The UK Parliament site also speaks to indirect taxes, though this information does not speak to tax days, I found it delightfully interesting, so I am sharing it, as well. “The commonest indirect taxes paid by most people in the 18th century were excise duties. These were levied by Parliament on basic commodities – household essentials such as salt, candles, leather, beer, soap, and starch. Duties on ‘luxury’ items, such as wine, silks, gold and silver thread, silver plate, horses, coaches and hats were aimed at wealthier consumers. Parliament raised or lowered duties, as well as adding new items or dropping others, depending on the needs of the time. In practice, however, consumers were largely unaware of these impositions as it was the traders who actually paid. There were also ‘Assessed Taxes’, of which the best known is the Window Duty. This was first levied by Parliament in 1696 in support of William III’s war with France. House owners paid two shillings on properties with up to ten windows, and four shillings for between 10 and 20 windows. From 1778 the rate was made a variable one depending on the value of the property.”

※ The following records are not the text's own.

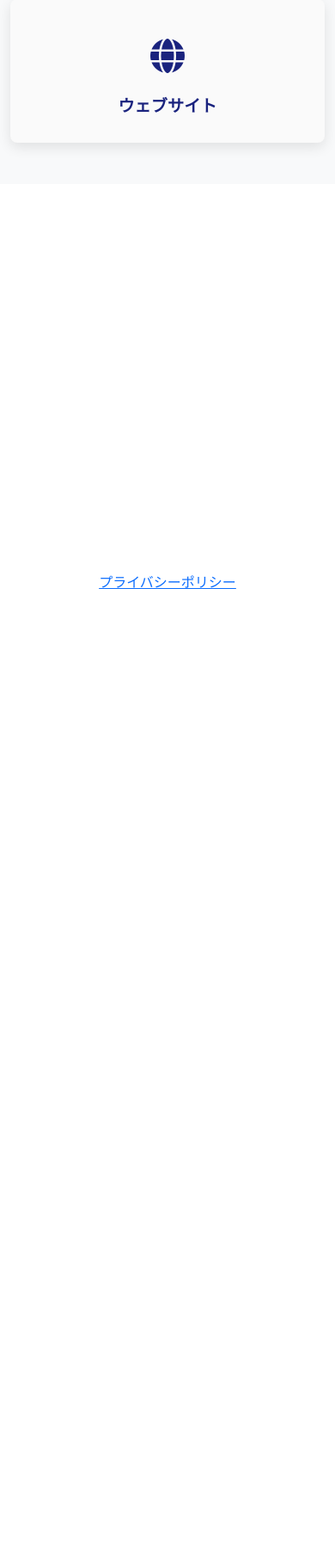
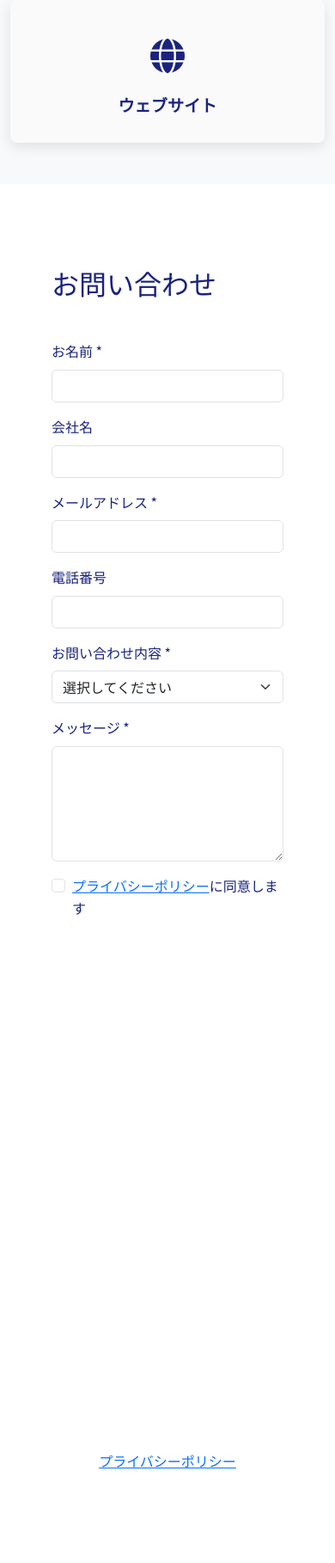
Before and after one commit to Rio2Ryo/Python, a Flask app: page / in a window 390 px wide. Shown: the part 4361-6179 px from the top of the page at 86% size. Before the commit the page ends 5046 px from the top, so only its background shows below. Run offline with Flask 3, Linux system fonts and the light colour scheme.

Commit message:
Agent query: 以下の点について確認をお願いします： 1. インデックスページにお問い合わせフォームが正しく表示されているか 2. ナビゲーションの「お問い合わせ」リンクをクリックすると、スムーズにフォームまでスクロールするか 3. フォームの送信機能は正常に動作しているか

```diff
--- a/static/css/style.css
+++ b/static/css/style.css
@@ -417,6 +417,32 @@
 }
 
 .form-control {
+/* Contact Section Styles */
+#contact {
+    background-color: var(--background);
+    padding: calc(var(--spacing-unit) * 4) 0;
+}
+
+#contact .contact-form {
+    background-color: white;
+    padding: calc(var(--spacing-unit) * 3);
+    box-shadow: 0 4px 6px rgba(0,0,0,0.05);
+    border-radius: var(--border-radius);
+}
+
+#contact .section-title {
+    text-align: center;
+    margin-bottom: calc(var(--spacing-unit) * 3);
+}
+
+#contact .form-control,
+#contact .form-select {
+    margin-bottom: calc(var(--spacing-unit) * 1.5);
+}
+
+#contact .btn-primary {
+    margin-top: calc(var(--spacing-unit) * 2);
+}
   border-radius: 0;
   border: 1px solid #ddd;
   padding: calc(var(--spacing-unit) * 0.75);
--- a/templates/base.html
+++ b/templates/base.html
@@ -31,7 +31,7 @@
                         <a class="nav-link" href="/news">ニュース</a>
                     </li>
                     <li class="nav-item">
-                        <a class="nav-link" href="/contact">お問い合わせ</a>
+                        <a class="nav-link" href="/#contact">お問い合わせ</a>
                     </li>
                 </ul>
             </div>
--- a/templates/index.html
+++ b/templates/index.html
@@ -131,4 +131,65 @@
         </div>
     </div>
 </section>
+
+<!-- Contact Section -->
+<section class="section" id="contact">
+    <div class="container">
+        <div class="row justify-content-center">
+            <div class="col-md-8">
+                <div class="contact-form">
+                    <h2 class="section-title text-center mb-5">お問い合わせ</h2>
+                    {% with messages = get_flashed_messages(with_categories=true) %}
+                        {% if messages %}
+                            {% for category, message in messages %}
+                                <div class="alert alert-{{ category if category != 'error' else 'danger' }}">{{ message }}</div>
+                            {% endfor %}
+                        {% endif %}
+                    {% endwith %}
+                    <form id="contactForm" method="POST" action="{{ url_for('contact') }}">
+                        <div class="mb-3">
+                            <label for="name" class="form-label">お名前 *</label>
+                            <input type="text" class="form-control" id="name" name="name" required>
+                        </div>
+                        <div class="mb-3">
+                            <label for="company" class="form-label">会社名</label>
+                            <input type="text" class="form-control" id="company" name="company">
+                        </div>
+                        <div class="mb-3">
+                            <label for="email" class="form-label">メールアドレス *</label>
+                            <input type="email" class="form-control" id="email" name="email" required>
+                        </div>
+                        <div class="mb-3">
+                            <label for="phone" class="form-label">電話番号</label>
+                            <input type="tel" class="form-control" id="phone" name="phone">
+                        </div>
+                        <div class="mb-3">
+                            <label for="subject" class="form-label">お問い合わせ内容 *</label>
+                            <select class="form-select" id="subject" name="subject" required>
+                                <option value="">選択してください</option>
+                                <option value="システム開発">システム開発について</option>
+                                <option value="ITコンサルティング">ITコンサルティングについて</option>
+                                <option value="クラウドソリューション">クラウドソリューションについて</option>
+                                <option value="その他">その他</option>
+                            </select>
+                        </div>
+                        <div class="mb-3">
+                            <label for="message" class="form-label">メッセージ *</label>
+                            <textarea class="form-control" id="message" name="message" rows="5" required></textarea>
+                        </div>
+                        <div class="mb-3 form-check">
+                            <input type="checkbox" class="form-check-input" id="privacy" required>
+                            <label class="form-check-label" for="privacy">
+                                <a href="/privacy" target="_blank">プライバシーポリシー</a>に同意します
+                            </label>
+                        </div>
+                        <div class="text-center">
+                            <button type="submit" class="btn btn-primary btn-lg">送信する</button>
+                        </div>
+                    </form>
+                </div>
+            </div>
+        </div>
+    </div>
+</section>
 {% endblock %}
```
Also changed, not shown: instance/unitectol.db.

Now back to the question from my reader, another glitch in answering the question comes with what was known as Correction Tax day was changed to April 6 in 1800.
Source of this matter: The Julian Calendar had been in place since 45 BC. In 1582, Pope Gregory XIII ordered the calendar changed, for the Julian calendar differed from the solar calendar by 11.5 minutes, which was not initially such a big deal, but after 500 years, the difference had built up to 10 days off the solar calendar. Therefore, the Pope introduced the Gregorian calendar. The Gregorian calendar reduced the length of the calendar year from 365.25 days to 365.2425, a reduction of 10 minutes 48 seconds per year. Most of Europe accepted the change, but the British Empire did not embrace the change. However, the difference of 11 days on the calendar was a real-killer for important trade routes, etc., and, moreover, the difference would continue to increase over time.
“On the old British Calendar the tax year began on March 25 (the old New Year’s Day). In order to ensure against losing revenue it was decided by the British Treasury that the tax year, which started on March 25 1752, would be of the usual length (365 days) and therefore it would end on April 4, the following tax year beginning on April 5. Time passed smoothly and most importantly accurately until 1800. Unfortunately, 1800 was not a leap year in the new Gregorian calendar but would have been in the old Julian system. Thus the treasury moved the start of the UK tax year from the April 5 to the April 6 and it has remained there ever since!” (UK Tax History Lesson)
In other words, in typical style, the Treasury was concerned to ensure there would be no loss of tax revenue and no concession to the populous, and so it decided the tax year should remain as 365 days. So the beginning of the following tax year was moved from 25 March to 5 April and everyone was happy, kind of. Having done it once, the Treasury then decreed in 1800, there would be another lost day of revenue, given the century end would have been a leap year under the Julian calendar, whereas it was not under the new Gregorian calendar. Thus 1800 was a leap year for tax purposes, but not for the purpose of the calendar, and so the tax year start was moved on again by a single day to 6 April.
For more information on this change, check out “Why Does the Uk Tax Year Start on April 6 Each Year?“
The change in calendar in 1752 had many ramifications. Practically everything else still was due on various quarter days and parliamentary acts often went into effect on March 25.
If you are interested in more information on the Quarter Days, check out this piece on Regency Fiction Writers.